• _Data_
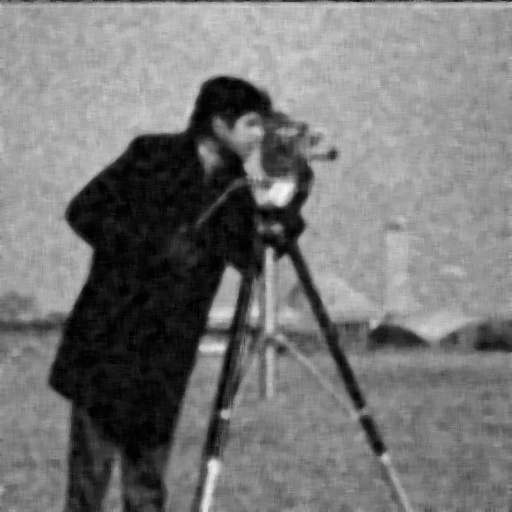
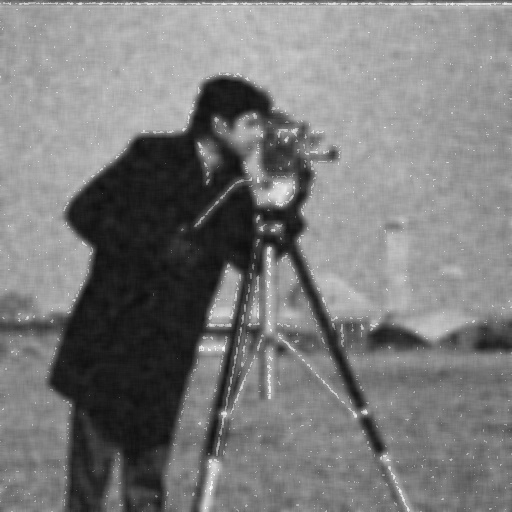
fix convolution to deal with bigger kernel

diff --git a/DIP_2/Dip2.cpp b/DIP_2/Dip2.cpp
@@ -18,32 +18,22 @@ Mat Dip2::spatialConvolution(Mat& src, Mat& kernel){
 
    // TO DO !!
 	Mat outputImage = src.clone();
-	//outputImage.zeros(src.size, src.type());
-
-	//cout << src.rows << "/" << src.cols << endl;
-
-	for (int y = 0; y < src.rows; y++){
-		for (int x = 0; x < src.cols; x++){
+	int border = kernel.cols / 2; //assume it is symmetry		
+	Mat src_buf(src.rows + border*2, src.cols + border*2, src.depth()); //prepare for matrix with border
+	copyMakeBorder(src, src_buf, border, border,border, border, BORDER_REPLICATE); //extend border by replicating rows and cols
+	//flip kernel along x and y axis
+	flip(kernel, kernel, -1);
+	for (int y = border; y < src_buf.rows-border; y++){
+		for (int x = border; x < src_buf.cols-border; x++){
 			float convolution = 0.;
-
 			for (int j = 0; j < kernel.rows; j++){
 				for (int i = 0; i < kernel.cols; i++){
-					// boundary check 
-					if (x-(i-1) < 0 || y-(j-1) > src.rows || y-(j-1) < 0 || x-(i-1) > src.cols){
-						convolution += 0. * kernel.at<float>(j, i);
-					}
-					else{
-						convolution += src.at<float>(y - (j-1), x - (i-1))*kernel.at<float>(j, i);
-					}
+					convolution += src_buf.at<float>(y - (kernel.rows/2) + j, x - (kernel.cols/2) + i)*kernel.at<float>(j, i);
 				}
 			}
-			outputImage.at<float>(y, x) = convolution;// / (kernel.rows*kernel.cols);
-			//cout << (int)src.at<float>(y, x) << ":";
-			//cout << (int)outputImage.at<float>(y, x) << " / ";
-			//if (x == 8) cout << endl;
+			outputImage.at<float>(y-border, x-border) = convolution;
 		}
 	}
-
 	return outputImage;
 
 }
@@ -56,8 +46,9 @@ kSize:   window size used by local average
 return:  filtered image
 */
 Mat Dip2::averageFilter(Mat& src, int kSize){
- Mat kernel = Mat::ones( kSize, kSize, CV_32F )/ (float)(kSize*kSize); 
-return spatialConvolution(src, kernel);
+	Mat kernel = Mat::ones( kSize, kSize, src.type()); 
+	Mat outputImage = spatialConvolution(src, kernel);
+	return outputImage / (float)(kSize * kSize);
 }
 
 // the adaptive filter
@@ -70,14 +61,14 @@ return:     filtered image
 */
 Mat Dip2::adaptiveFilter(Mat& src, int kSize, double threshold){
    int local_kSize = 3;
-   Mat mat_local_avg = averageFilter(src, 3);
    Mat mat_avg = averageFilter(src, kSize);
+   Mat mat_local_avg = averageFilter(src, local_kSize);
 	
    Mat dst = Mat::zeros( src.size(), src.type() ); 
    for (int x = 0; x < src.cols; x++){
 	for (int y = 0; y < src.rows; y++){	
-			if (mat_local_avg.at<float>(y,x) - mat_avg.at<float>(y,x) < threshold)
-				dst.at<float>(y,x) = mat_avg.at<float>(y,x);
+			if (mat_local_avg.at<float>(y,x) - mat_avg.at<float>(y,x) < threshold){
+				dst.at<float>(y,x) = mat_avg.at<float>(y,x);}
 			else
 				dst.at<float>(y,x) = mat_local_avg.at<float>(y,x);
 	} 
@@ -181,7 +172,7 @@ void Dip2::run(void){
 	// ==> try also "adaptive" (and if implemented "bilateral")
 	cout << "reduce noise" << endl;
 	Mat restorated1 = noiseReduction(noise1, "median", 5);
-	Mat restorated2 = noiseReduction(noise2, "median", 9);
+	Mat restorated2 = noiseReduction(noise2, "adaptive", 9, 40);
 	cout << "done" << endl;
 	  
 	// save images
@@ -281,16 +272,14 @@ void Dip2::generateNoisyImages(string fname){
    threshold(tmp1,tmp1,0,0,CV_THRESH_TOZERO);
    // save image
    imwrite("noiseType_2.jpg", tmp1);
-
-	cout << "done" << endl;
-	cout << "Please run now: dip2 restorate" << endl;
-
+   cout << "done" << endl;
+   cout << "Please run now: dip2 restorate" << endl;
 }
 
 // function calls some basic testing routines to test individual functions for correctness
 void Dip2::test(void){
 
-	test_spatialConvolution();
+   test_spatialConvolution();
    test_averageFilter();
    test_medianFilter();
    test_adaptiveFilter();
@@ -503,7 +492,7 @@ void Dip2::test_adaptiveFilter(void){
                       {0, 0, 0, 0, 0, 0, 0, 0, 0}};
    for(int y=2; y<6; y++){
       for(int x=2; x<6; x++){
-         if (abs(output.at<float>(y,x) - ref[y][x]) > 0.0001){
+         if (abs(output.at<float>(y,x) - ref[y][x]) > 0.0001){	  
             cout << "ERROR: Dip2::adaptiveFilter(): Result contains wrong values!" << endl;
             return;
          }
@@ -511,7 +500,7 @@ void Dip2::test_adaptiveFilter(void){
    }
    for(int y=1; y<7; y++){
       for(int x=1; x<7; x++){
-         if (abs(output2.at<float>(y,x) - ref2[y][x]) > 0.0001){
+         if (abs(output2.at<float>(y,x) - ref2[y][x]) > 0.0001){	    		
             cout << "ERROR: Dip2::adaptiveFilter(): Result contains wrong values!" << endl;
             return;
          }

• _Exercise prompt_
Every line in the data above that contains "outputImage" needs to be copied.

• _Exercise output_
 	Mat outputImage = src.clone();
-	//outputImage.zeros(src.size, src.type());
-			outputImage.at<float>(y, x) = convolution;// / (kernel.rows*kernel.cols);
-			//cout << (int)outputImage.at<float>(y, x) << " / ";
+			outputImage.at<float>(y-border, x-border) = convolution;
 	return outputImage;
+	Mat outputImage = spatialConvolution(src, kernel);
+	return outputImage / (float)(kSize * kSize);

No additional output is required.